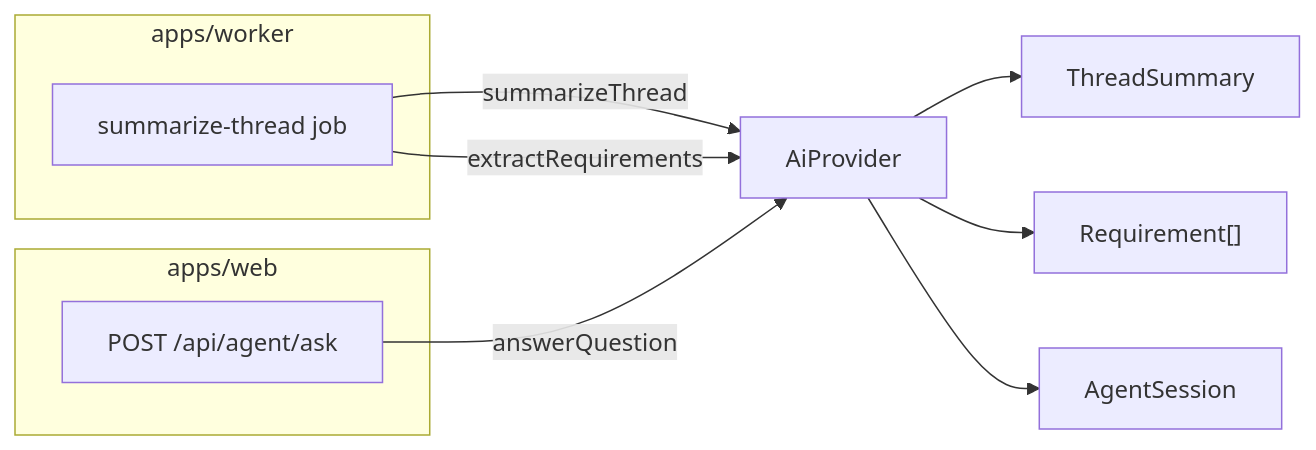
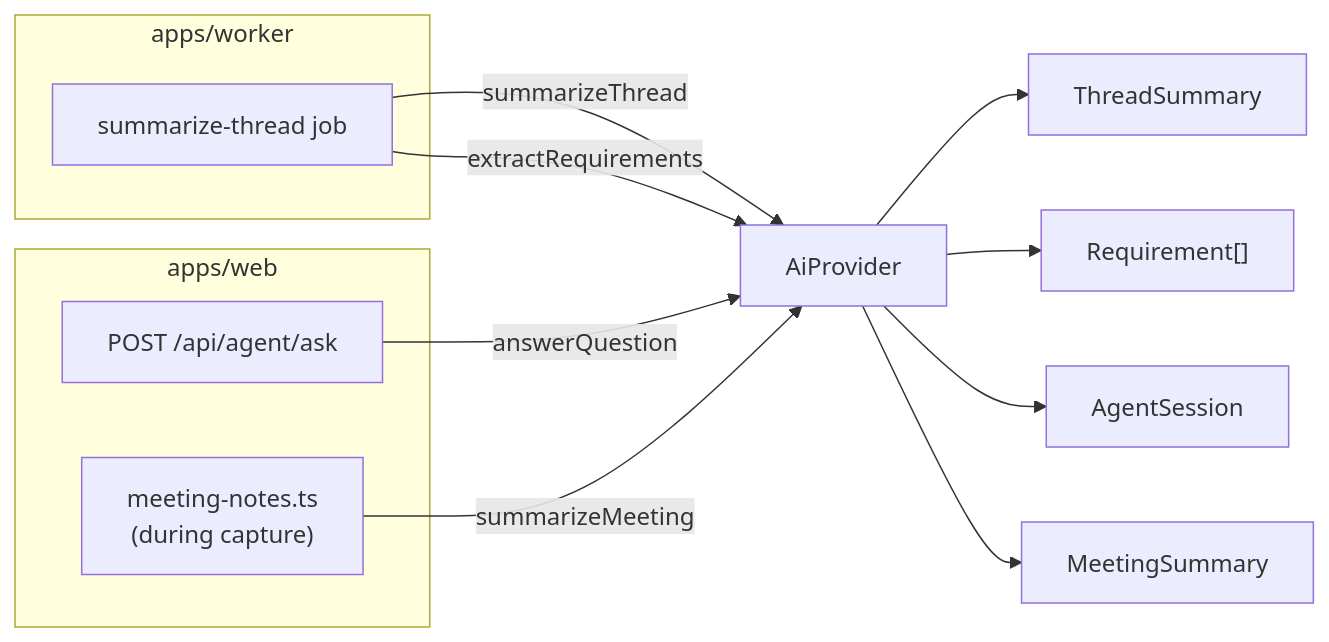
The second of 2 diagrams in docs/features/ai-and-providers.md (phanbaohuy96/context-pilot), drawn with Mermaid before and after one commit. The commit also changed other lines of this file and 3 other files, not shown here.

````diff
--- a/docs/features/ai-and-providers.md
+++ b/docs/features/ai-and-providers.md
@@ -41,16 +44,19 @@
 ```mermaid
 flowchart LR
   subgraph worker["apps/worker"]
     sj["summarize-thread job"]
   end
   subgraph web["apps/web"]
     ask["POST /api/agent/ask"]
+    notes["meeting-notes.ts\n(during capture)"]
   end
 
   sj -->|summarizeThread| prov["AiProvider"]
   sj -->|extractRequirements| prov
   ask -->|answerQuestion| prov
+  notes -->|summarizeMeeting| prov
   prov --> ts["ThreadSummary"]
   prov --> rq["Requirement[]"]
   prov --> as["AgentSession"]
+  prov --> ms["MeetingSummary"]
 ```
````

◆ ◆ ◆

» About this task
Without the pictures, write out all of the material exactly.

» Response to the task
The second of 2 diagrams in docs/features/ai-and-providers.md (phanbaohuy96/context-pilot), drawn with Mermaid before and after one commit. The commit also changed other lines of this file and 3 other files, not shown here.

````diff
--- a/docs/features/ai-and-providers.md
+++ b/docs/features/ai-and-providers.md
@@ -41,16 +44,19 @@
 ```mermaid
 flowchart LR
   subgraph worker["apps/worker"]
     sj["summarize-thread job"]
   end
   subgraph web["apps/web"]
     ask["POST /api/agent/ask"]
+    notes["meeting-notes.ts\n(during capture)"]
   end
 
   sj -->|summarizeThread| prov["AiProvider"]
   sj -->|extractRequirements| prov
   ask -->|answerQuestion| prov
+  notes -->|summarizeMeeting| prov
   prov --> ts["ThreadSummary"]
   prov --> rq["Requirement[]"]
   prov --> as["AgentSession"]
+  prov --> ms["MeetingSummary"]
 ```
````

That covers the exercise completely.